In almost all of these cases, I have seen that good startups will end up offering a lower base and salary (80% of the chances are it will be much lower than your current pay) but “try to make it up with stock options”.

In many startups, salaries tend to be a fixed range with little room to negotiate. If you are making a lot of money at a larger company, expect to take a cut in pay. If you are working at another startup, expect to be marginally in the same range.

There are exceptions for extremely well funded companies and the post series A stage, but that’s rare. There are fewer than 20 companies in India and about 100 in the Silicon Valley who can offer salaries that match Google or Facebook, Microsoft or Accenture.

There are 3 important elements to the stock option package – The number of shares, the exercise price and the vesting schedule. The secondary negotiable elements are the type of shares – common vs. preferred, change of control provisions for early vesting and early exercise to save on taxes.

Stock Option Negotiations
Stock Option Negotiations

If your startup is at the pre-seed / seed stage, and you are fewer than 20 employees, you can ask for the total outstanding shares of the company, so you can determine the % ownership. A senior executive (VP Engineering, VP Marketing) can expect in the 1-7% range and folks more junior can expect 0.1% to 1%. This is likely the only element you can negotiate in most startups. If you are looking for unreasonable percentage ownership relative to contribution, expect to get some push back.

The earlier you are at the startup, expect a larger % relative to later stages.

The price of your stock is determined either at the previous¬†round or in some cases at the board meeting (exceptional cases) when an inside round has been completed. After the backdating stock option scandal of the 2005’s no CEO will help their new employees get stock at a lower price, so there’s not much to negotiate here, other than to know the price.

Finally the vesting schedule tends to follow a pretty standard pattern – usually 4 years, with a 1 year cliff. Meaning, after one year at the company, your shares will vest monthly. What you want to learn about is the option to buy your shares and if there are “claw-back provisions” if you leave before an exit.

Most employees dont stay until the exit of the company (or rarely do) and if there are claw-back provisions, you want to be aware of those.

The secondary considerations are important as well. If your contract can specify that your shares will fully vest in the event of a change of control (meaning your startup gets bought) you should seek that.

If your company offers early exercise I’d ask for that option. You might not want to exercise early (since you cant tell if your company will do well or go bust), but it is a good option to know about and negotiate.

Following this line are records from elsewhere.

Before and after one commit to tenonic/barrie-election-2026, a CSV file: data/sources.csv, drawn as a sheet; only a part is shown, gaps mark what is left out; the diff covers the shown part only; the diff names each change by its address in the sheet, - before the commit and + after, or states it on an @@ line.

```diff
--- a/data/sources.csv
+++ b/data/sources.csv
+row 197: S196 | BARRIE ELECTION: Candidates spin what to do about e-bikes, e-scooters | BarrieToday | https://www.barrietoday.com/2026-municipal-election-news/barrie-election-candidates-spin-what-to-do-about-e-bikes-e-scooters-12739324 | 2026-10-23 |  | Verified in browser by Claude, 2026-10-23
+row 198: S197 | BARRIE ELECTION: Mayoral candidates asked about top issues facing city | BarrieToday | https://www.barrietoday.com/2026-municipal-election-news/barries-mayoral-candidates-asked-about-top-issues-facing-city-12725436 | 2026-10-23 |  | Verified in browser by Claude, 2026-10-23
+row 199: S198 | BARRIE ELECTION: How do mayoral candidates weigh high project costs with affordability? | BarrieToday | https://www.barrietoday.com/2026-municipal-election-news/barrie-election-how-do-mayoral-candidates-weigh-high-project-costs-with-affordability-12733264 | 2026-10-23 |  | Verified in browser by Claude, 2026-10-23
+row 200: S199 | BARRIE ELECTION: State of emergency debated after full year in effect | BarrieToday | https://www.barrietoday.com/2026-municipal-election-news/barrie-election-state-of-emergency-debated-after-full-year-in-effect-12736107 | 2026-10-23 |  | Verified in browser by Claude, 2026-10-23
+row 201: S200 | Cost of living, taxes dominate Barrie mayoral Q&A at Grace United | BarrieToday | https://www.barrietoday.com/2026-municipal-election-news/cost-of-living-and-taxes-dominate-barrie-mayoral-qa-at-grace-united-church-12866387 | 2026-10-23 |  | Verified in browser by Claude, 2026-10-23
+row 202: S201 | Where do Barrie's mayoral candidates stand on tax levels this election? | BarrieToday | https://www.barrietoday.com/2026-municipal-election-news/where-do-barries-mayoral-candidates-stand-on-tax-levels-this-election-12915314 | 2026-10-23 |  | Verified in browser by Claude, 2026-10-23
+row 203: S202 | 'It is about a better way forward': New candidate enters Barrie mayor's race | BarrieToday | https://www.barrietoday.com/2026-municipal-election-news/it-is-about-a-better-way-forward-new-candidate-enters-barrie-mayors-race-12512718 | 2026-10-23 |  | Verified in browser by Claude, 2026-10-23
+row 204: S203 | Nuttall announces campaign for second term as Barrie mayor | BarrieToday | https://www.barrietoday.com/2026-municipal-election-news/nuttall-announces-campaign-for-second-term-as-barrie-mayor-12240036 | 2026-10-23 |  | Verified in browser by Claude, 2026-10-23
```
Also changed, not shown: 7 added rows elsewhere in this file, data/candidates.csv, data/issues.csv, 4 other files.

Finally, most employees are usually given common stock. You want to know if the founders have as well, or have they, like other investors for example, been given preferred stock if that exists and what the benefits associated with preferred stock (in terms of what the liquidation preferences are).